I packed my bag, got into a furgon and headed to the airport. Twenty minutes into the journey, we made a pit stop at a farmers house. The driver started loading a frozen goat carcass into the back of the vehicle. Of course, that’s where my bag was sitting. As I sat there, all I could do was hope that goat juices weren’t seeping onto my bag and the clothes sitting inside. I didn’t want my first moments in France to involve smelling like a dead animal carcass!
Luckily, my bag and I made it to Paris, both of us smelling relatively fresh after that journey. My own driver was waiting to take me to the hotel and I felt completely spoiled! But I was loving every minute of it!
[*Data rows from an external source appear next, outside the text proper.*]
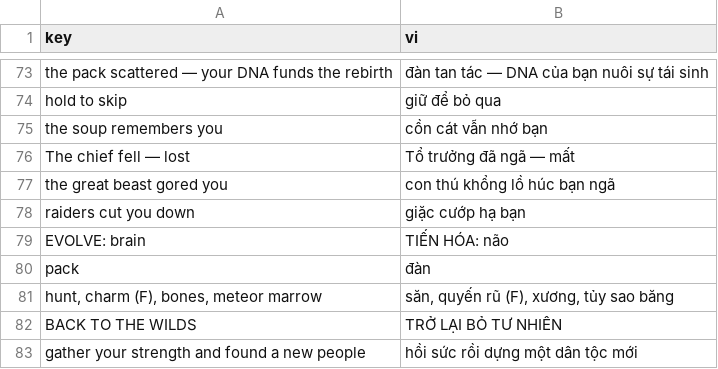
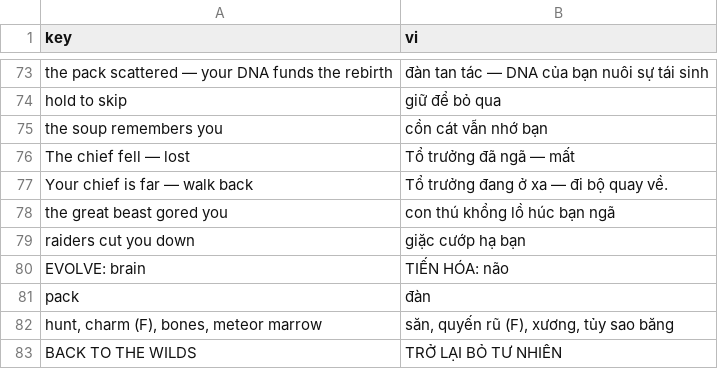
Before and after one commit to G4meLor/Primordia, a CSV file: assets/i18n/vi.csv, drawn as a sheet; only a part is shown, gaps mark what is left out; the shorter side is filled out with more unchanged rows.

```diff
--- a/assets/i18n/vi.csv
+++ b/assets/i18n/vi.csv
@@ -76,2 +76,3 @@ the soup remembers you,cồn cát vẫn nhớ bạn
 The chief fell — lost,Tổ trưởng đã ngã — mất
+Your chief is far — walk back,Tổ trưởng đang ở xa — đi bộ quay về.
 the great beast gored you,con thú khổng lồ húc bạn ngã
```
Also changed, not shown: 2 other files.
It was a surreal feeling to finally see them again, and I spent the next few hours pinching myself to make sure it was real. After some quick hugs, we made our way to the famous Louvre in the center of Paris for supper. The Louvre is one of the world’s largest museums and has more than 9.7 million visitors each year. This makes it the worlds most visited museum and with sculptures, paintings, drawings and archaeological finds, there is plenty to see!
The next day, we headed to the train station to take the fast TGV train through the heart of France. The TGV trains regularly reach speeds of over 200 mph, which was an extremely nice change of pace from Albanian furgons!
Our group made a pit stop at Pont du Gard, one of France’s most visited tourist attractions. Pont du Gard is an ancient Roman aqueduct bridge that crosses the Gardon River. It was built in the 1st century AD, is the highest of Roman aqueduct bridges and the most well preserved. It is surrounded by olive trees and also provides great swimming spots for many locals and tourists in the summer months.
Continuing on our journey, we headed to the city of Avignon. Which is home to the Palace of the Popes and lies next to the Rhone river. The Palace of the Popes is one of the most important medieval Gothic buildings in Europe. In the 1300’s, it served as a fortress and palace to six popes. It was such a large building, it was hard to fit it in one picture!
Continuing down south, we headed to the city of Arles.
A famous Roman Amphitheater sits in the center of Arles. It was built in 90 AD and used to hold up to 20,000 spectators for chariot races and gladiator battles. Today, it still draws large crowds for bullfighting, concerts and plays.
There is also a hospital that Van Gogh stayed at and painted. Arles also contained many buildings filled with that French architecture that I have grown to love!
That evening, we headed to a local family farm in Aix-En-Provence. The land had been handed down through four generations and was now a successful and delicious restaurant.
The next day, we headed to Saint-Tropez. Sitting on the French Riviera, Saint Tropez is known as a playground for the rich and famous. I also learned it is not the most friendly place to shop on a volunteer’s budget. With the sun shining, we took a short boat ride there and back.
With the sun shining, we stopped at the Bay of Cannes before continuing on to the Principality of Monaco.
Monaco is the second smallest and most densely populated country in the world. It is governed under a form of constitutional monarchy, with Prince Albert ll as the head of state.
With only half of our itinerary covered, we had more cities to see, food to eat and time to spend together!
To be continued…